Cambodia is a resourceful nation, and the versatile and adaptable krama is certainly an example of this. Worn by men, women and children, the sturdy garment can be used as a scarf, head dress, bikini / bra, sarong, and even used as a hammock or as a pouch to carry items…and children! Readily available all around Cambodia, the krama is an easy-to-find as well as multi-purpose item, but for the best selection head to the night market in Phnom Penh.
Backyard Tip: If you’re going to wear the krama as a carry pouch (or sarong / bra!) make sure you tie it safely!

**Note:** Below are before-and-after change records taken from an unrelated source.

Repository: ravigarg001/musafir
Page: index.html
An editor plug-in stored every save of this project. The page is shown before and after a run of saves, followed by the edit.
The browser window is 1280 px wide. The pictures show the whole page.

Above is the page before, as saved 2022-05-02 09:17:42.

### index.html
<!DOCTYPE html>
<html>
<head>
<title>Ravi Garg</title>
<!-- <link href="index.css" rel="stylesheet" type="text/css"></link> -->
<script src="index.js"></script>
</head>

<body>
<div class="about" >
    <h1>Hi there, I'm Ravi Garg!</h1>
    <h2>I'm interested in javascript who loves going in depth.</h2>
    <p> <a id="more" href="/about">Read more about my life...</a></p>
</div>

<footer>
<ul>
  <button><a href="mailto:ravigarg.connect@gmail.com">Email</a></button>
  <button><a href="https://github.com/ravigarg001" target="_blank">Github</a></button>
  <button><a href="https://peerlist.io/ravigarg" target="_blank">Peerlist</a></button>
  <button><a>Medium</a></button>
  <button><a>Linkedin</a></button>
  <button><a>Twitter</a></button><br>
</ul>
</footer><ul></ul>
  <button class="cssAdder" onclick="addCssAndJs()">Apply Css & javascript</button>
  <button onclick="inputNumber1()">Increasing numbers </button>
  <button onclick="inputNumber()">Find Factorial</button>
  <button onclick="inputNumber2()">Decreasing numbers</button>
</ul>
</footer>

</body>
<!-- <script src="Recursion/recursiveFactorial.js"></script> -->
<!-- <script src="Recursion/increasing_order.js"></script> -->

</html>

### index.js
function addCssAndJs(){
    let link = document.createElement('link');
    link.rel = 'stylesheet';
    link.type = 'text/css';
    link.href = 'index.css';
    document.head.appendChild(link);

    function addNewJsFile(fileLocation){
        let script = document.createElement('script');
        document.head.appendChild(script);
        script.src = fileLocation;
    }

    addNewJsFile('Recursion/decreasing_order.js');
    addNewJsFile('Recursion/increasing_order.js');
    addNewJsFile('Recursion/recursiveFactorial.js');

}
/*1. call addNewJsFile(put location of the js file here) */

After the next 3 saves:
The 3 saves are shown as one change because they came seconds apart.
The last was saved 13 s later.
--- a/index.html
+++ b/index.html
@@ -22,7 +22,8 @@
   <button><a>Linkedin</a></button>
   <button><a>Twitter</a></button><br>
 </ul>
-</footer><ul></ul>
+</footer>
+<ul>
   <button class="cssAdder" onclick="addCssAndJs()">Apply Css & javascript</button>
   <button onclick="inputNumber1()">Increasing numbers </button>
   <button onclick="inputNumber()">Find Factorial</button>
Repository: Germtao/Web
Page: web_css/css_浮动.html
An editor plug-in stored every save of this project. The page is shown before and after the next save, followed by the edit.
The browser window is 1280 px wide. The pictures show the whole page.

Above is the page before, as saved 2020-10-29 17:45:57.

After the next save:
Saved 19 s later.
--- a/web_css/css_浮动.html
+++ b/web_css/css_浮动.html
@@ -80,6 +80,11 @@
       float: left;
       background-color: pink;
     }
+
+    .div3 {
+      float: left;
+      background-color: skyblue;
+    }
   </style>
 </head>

Daruma dolls are round, hollow, spherical dolls with faces, often colored using red, gold, black and white paint and are weighted at the bottom in a way that ensures the doll will always self-right if tipped over. Rich in symbolism, Daruma dolls are seen as a gift that brings good luck to the recipient. Each doll you will find for sale will always be lacking eyes – upon receipt of the doll, one eye is painted in and a wish is made. The doll is then left with just one eye to remind and inspire the owner to fulfill their dream and when the goal is complete, the second eye is drawn in.
Backyard Tip: As much as you may become besotted with the ways of the samurai during your time in Japan, you might want to think twice about carrying a katana (sword) in your hand luggage.
One of the best gifts to take home from Myanmar is a handmade kalaga. Kalagas are wall hangings or tapestries made from linen, silk, velvet or cotton, embroidered with beads, sequins and glass stones. In more affluent times, the tapestries would have been adorned with real jewels and gemstones, but although the raw materials may have changed, the subject matter they depict has remained largely the same. Usual stories shown by the kalagas include Jataka (Buddha’s journey towards enlightenment) and Ramayana (Hindu poem of the journey of King Rama) as well as lucky animals and signs of the zodiac.
Backyard Tip: Be careful if you choose to buy jewelry as a gift – you’ll need to produce a special cash memo or receipt that can only be issued by authorized dealers to be allowed to take gemstones out of the country, so check with your guide before you buy.